            "Thank you for askin' me," she said.  She looked John straight in the eyes.
            "One of my most painful regrets in the last few months was that I never danced with you," John told her.  "All those times up on the hill when you danced for me.  It never entered my mind to join you.  Whut a fool I was ... what a fool."
            "God makes fools of us all," Callie told him.  "I don't know why He does.  For sport, I reckon."
            John didn't answer, but smiled at her.  She was beautiful and she was in his arms.  She smiled right back at him.  While the whole crowd watched them dance.  The music ended.  John let Callie go.  Followed her with his eyes as she walked back to her husband; her eyes lowered, her heart afire.  The next song, a rousing banjo tune, lit out in a scamper and a floor full of dancers began to swing and swirl around John, standing still and alone among them.  He turned, dodging the flow of intertwined couples, and made his way to side.

1 comment:

  1. It's really fresh and lovely.

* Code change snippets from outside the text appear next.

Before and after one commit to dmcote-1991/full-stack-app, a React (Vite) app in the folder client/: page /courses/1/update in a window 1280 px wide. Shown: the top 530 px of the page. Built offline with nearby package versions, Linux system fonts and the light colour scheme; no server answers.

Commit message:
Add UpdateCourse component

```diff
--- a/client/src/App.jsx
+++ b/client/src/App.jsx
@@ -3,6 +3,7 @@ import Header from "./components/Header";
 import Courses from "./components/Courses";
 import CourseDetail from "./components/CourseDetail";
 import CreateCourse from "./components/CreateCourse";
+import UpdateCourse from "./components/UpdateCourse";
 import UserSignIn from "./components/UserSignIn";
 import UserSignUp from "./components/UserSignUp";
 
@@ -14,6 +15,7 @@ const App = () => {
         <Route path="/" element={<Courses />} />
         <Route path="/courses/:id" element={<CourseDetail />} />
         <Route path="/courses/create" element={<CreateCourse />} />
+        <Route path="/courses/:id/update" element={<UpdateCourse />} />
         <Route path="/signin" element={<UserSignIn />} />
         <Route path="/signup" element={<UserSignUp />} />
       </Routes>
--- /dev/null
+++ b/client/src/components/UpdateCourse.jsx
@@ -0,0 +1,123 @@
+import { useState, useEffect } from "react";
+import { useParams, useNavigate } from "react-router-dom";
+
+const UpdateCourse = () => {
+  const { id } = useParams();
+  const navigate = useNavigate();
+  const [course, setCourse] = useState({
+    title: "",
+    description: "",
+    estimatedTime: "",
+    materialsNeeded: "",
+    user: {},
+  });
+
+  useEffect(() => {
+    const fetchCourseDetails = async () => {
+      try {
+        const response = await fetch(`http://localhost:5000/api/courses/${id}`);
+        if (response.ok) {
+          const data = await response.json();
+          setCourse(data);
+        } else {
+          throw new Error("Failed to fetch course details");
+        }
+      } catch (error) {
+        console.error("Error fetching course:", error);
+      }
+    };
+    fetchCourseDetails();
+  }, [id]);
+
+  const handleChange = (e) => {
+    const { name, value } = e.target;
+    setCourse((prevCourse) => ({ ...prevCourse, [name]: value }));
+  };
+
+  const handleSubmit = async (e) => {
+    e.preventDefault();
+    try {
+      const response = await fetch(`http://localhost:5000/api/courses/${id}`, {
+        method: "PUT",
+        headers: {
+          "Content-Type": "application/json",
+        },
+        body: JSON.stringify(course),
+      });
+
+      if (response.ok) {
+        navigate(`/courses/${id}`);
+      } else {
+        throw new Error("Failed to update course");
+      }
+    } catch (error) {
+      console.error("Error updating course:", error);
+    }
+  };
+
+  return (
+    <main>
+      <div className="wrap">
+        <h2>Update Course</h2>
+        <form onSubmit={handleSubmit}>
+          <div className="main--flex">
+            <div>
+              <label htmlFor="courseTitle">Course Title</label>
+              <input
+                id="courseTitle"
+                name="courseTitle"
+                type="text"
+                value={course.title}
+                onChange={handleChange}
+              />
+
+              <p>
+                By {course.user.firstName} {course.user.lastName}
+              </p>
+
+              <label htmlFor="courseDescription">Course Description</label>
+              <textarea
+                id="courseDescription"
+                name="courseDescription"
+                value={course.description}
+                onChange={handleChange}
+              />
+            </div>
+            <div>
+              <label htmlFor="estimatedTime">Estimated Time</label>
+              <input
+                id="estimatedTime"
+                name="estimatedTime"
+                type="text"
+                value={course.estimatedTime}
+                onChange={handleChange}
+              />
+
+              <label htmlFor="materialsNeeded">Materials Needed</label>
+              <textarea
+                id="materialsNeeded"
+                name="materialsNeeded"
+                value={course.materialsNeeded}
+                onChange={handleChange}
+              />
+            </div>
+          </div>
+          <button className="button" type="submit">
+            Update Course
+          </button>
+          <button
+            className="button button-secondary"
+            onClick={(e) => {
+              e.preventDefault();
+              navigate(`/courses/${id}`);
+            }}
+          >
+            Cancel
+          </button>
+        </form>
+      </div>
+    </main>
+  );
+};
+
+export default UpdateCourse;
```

I went to whole food after for grocery shopping, their flowers and price can't compare to Bloom Flowers guys. For sure I will go to them as often as possible.